## Your task
Print each entry again exactly as written, and keep the pictures out.

Change listing data:
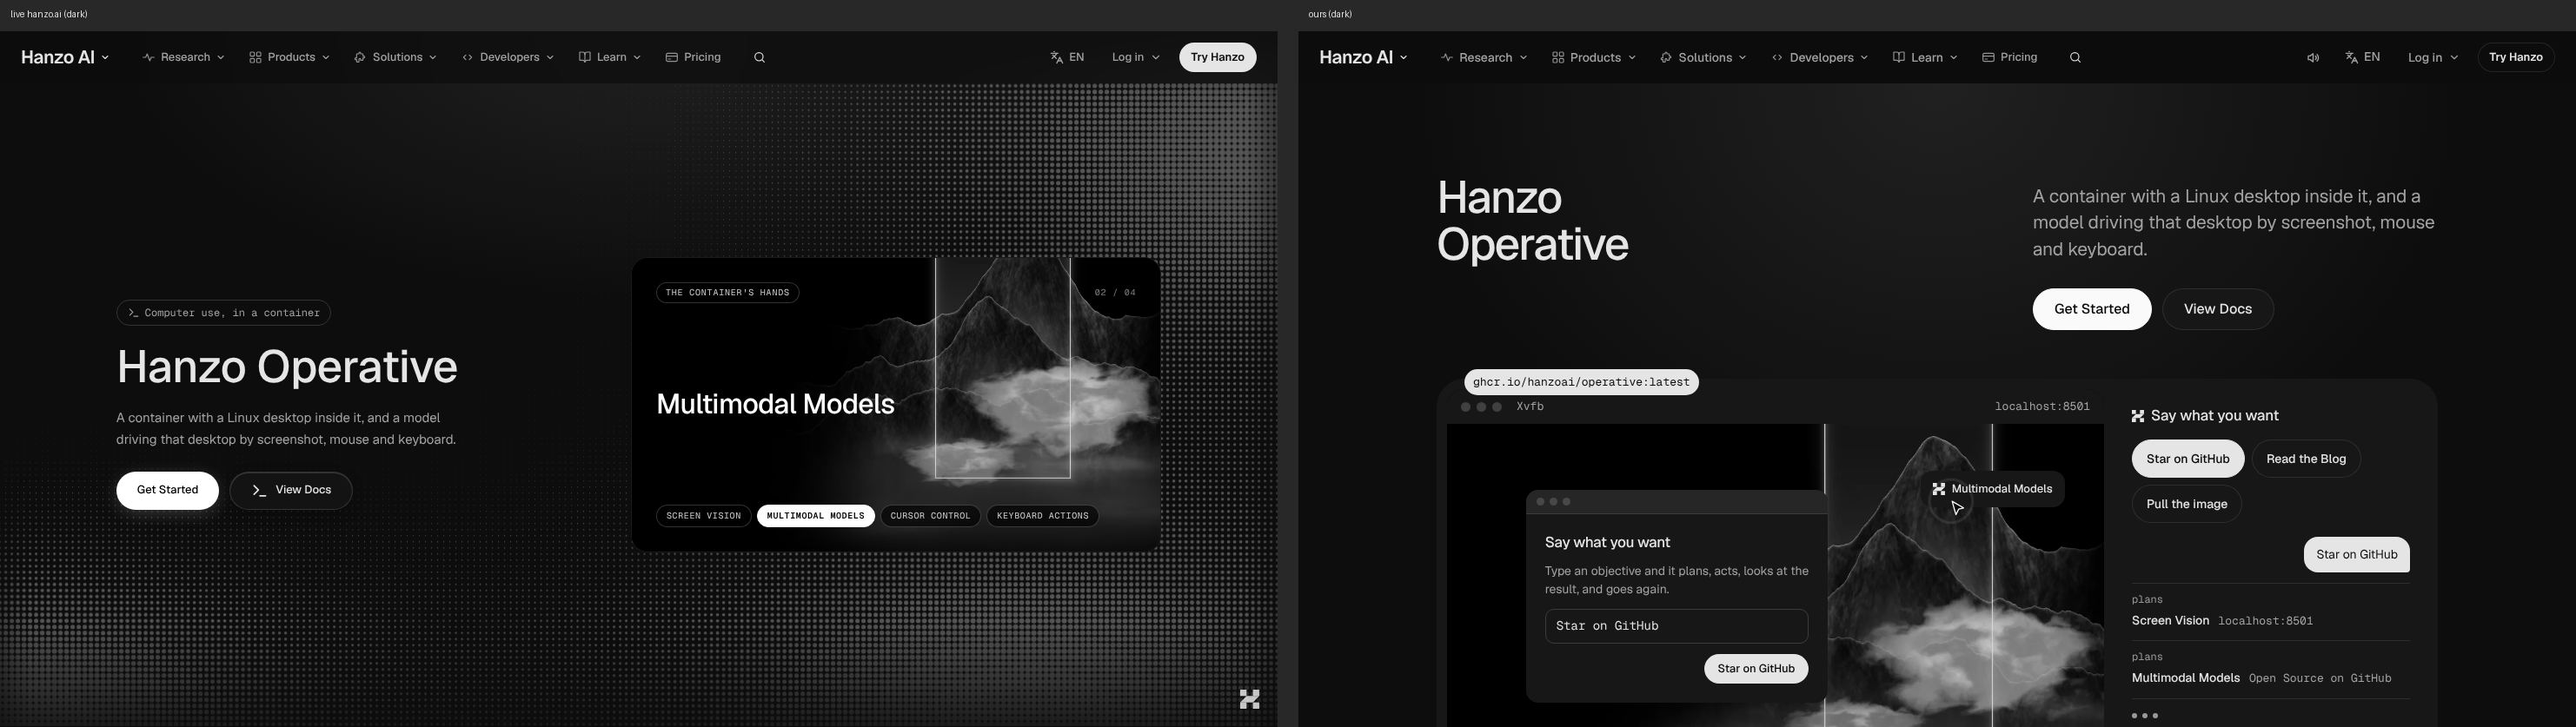
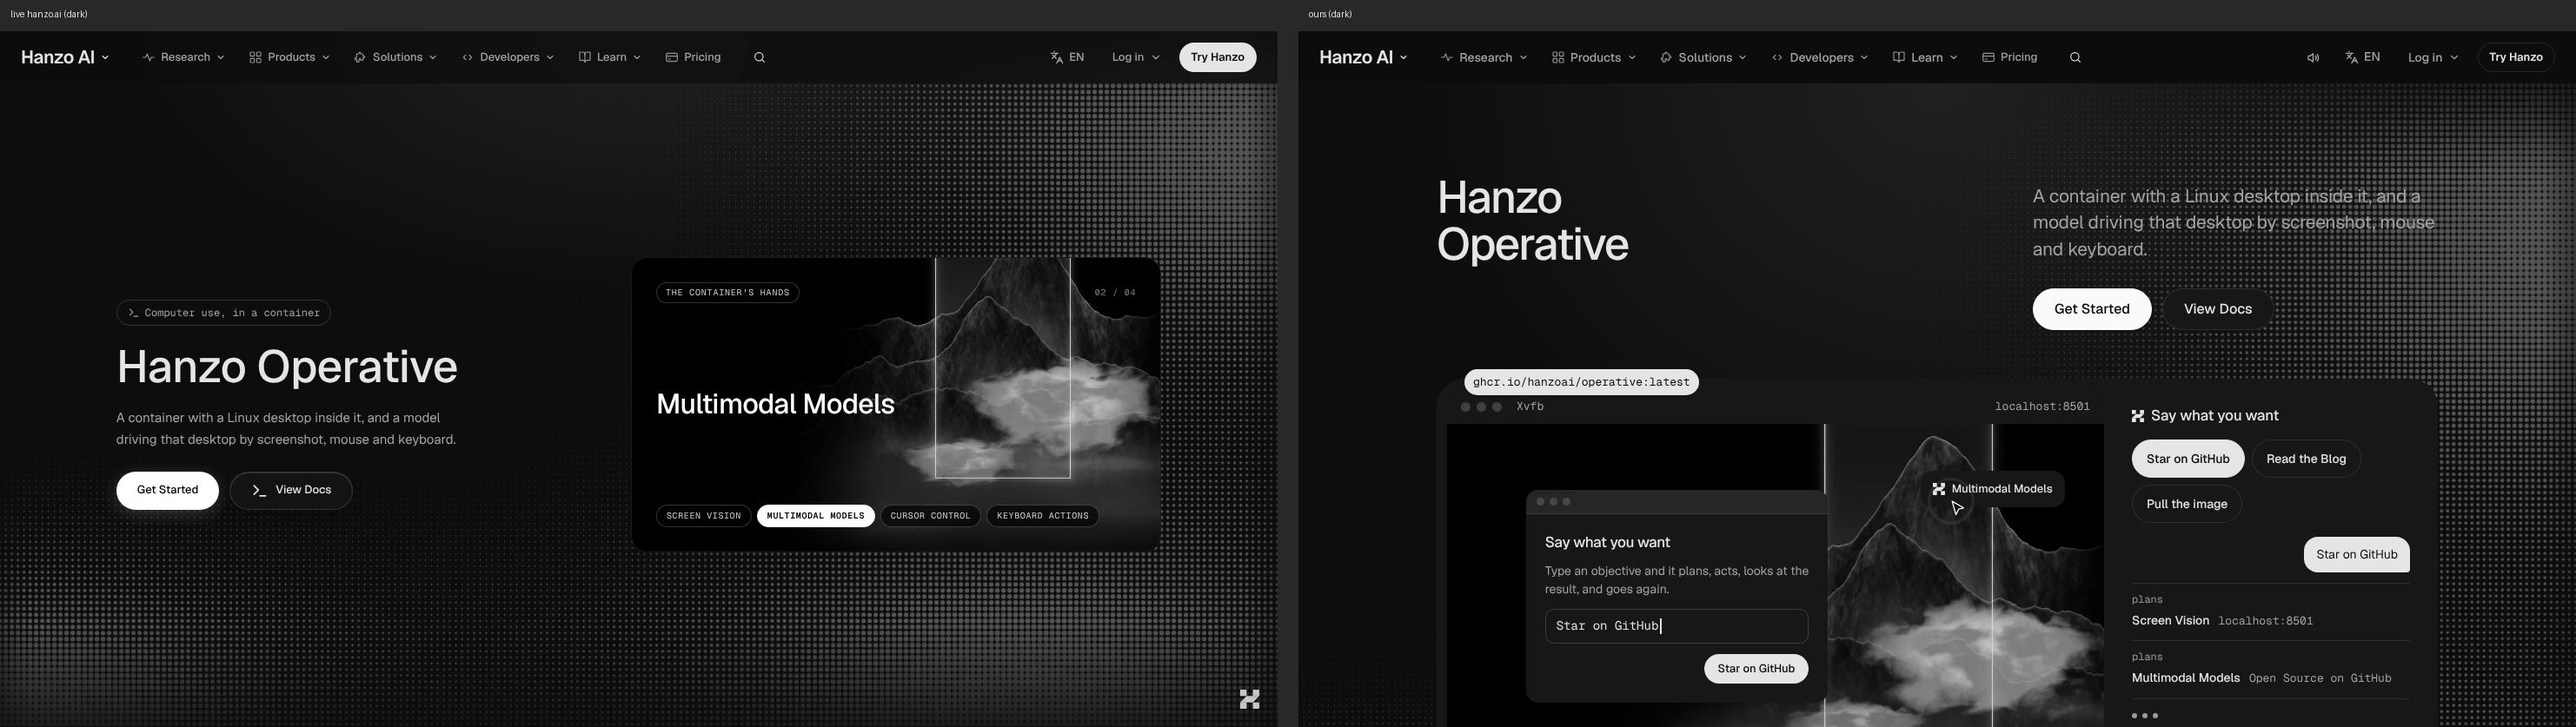
operative: dark mode — live's hero halftone (HeroDither) under the hero, dark only
Claude-Session: https://claude.ai/code/session_01P5YBdv7StJZXmK5oNtoxtW

Changed region(s): [[0.8381, 0.1243, 1.0, 1.0]]

diff --git a/components/pages/Operative.css b/components/pages/Operative.css
@@ -5,7 +5,7 @@
 /* dark mode (docs/DARK-MODE.md): ink and A2's page greys point at Hanzo's tokens; --blk keeps the black objects black */
 html:not(.light) .xov { --ink: var(--foreground); --acc: var(--foreground); --acc-soft: var(--muted); --soft: var(--muted-foreground); --faint: var(--text-tertiary); --card: var(--muted); --line: var(--border); }
 html:not(.light) .xov-term, html:not(.light) .xov-cmd { box-shadow: inset 0 0 0 1px var(--border); }
-html:not(.light) .xov-hero { background: radial-gradient(60% 70% at 50% 0%, color-mix(in srgb, var(--foreground) 9%, transparent), transparent 70%); } /* live's hero glow */
+html:not(.light) .xov-hero { position: relative; background: radial-gradient(60% 70% at 50% 0%, color-mix(in srgb, var(--foreground) 9%, transparent), transparent 70%); } /* live's hero glow */
 .xov .a2-sec { padding: clamp(72px, 8vw, 116px) 0; }
 
 /* hero: the name, then its lede on the same bottom line, then the desktop inside its container */

diff --git a/components/pages/Operative.jsx b/components/pages/Operative.jsx
@@ -28,6 +28,7 @@ import A2Room from '../v2/A2Room';
 import A2Grow from '../v2/A2Grow';
 import { T, EMPH, INOUT, MOVE } from '../v2/A2Motion';
 import { useEnter } from './operative/entrances';
+import HeroDither from './HeroDither';
 import '../v2/A2.css';
 import './Operative.css';
 
@@ -164,6 +165,7 @@ function Hero() {
   const flat = (ev) => { ev.currentTarget.style.setProperty('--rx', '0deg'); ev.currentTarget.style.setProperty('--ry', '0deg'); };
   return (
     <section className="xov-hero" ref={ref} aria-labelledby="xov-h1">
+      <HeroDither />
       <div className="a2-wrap a2-grid xov-top">
         <A2Lines as="h1" id="xov-h1" className="a2-display xov-h1" lines={['Hanzo', 'Operative']} now />
         <p className="a2-kick">Computer use, in a container</p>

## Written solution
operative: dark mode — live's hero halftone (HeroDither) under the hero, dark only
Claude-Session: https://claude.ai/code/session_01P5YBdv7StJZXmK5oNtoxtW

Changed region(s): [[0.8381, 0.1243, 1.0, 1.0]]

diff --git a/components/pages/Operative.css b/components/pages/Operative.css
@@ -5,7 +5,7 @@
 /* dark mode (docs/DARK-MODE.md): ink and A2's page greys point at Hanzo's tokens; --blk keeps the black objects black */
 html:not(.light) .xov { --ink: var(--foreground); --acc: var(--foreground); --acc-soft: var(--muted); --soft: var(--muted-foreground); --faint: var(--text-tertiary); --card: var(--muted); --line: var(--border); }
 html:not(.light) .xov-term, html:not(.light) .xov-cmd { box-shadow: inset 0 0 0 1px var(--border); }
-html:not(.light) .xov-hero { background: radial-gradient(60% 70% at 50% 0%, color-mix(in srgb, var(--foreground) 9%, transparent), transparent 70%); } /* live's hero glow */
+html:not(.light) .xov-hero { position: relative; background: radial-gradient(60% 70% at 50% 0%, color-mix(in srgb, var(--foreground) 9%, transparent), transparent 70%); } /* live's hero glow */
 .xov .a2-sec { padding: clamp(72px, 8vw, 116px) 0; }
 
 /* hero: the name, then its lede on the same bottom line, then the desktop inside its container */

diff --git a/components/pages/Operative.jsx b/components/pages/Operative.jsx
@@ -28,6 +28,7 @@ import A2Room from '../v2/A2Room';
 import A2Grow from '../v2/A2Grow';
 import { T, EMPH, INOUT, MOVE } from '../v2/A2Motion';
 import { useEnter } from './operative/entrances';
+import HeroDither from './HeroDither';
 import '../v2/A2.css';
 import './Operative.css';
 
@@ -164,6 +165,7 @@ function Hero() {
   const flat = (ev) => { ev.currentTarget.style.setProperty('--rx', '0deg'); ev.currentTarget.style.setProperty('--ry', '0deg'); };
   return (
     <section className="xov-hero" ref={ref} aria-labelledby="xov-h1">
+      <HeroDither />
       <div className="a2-wrap a2-grid xov-top">
         <A2Lines as="h1" id="xov-h1" className="a2-display xov-h1" lines={['Hanzo', 'Operative']} now />
         <p className="a2-kick">Computer use, in a container</p>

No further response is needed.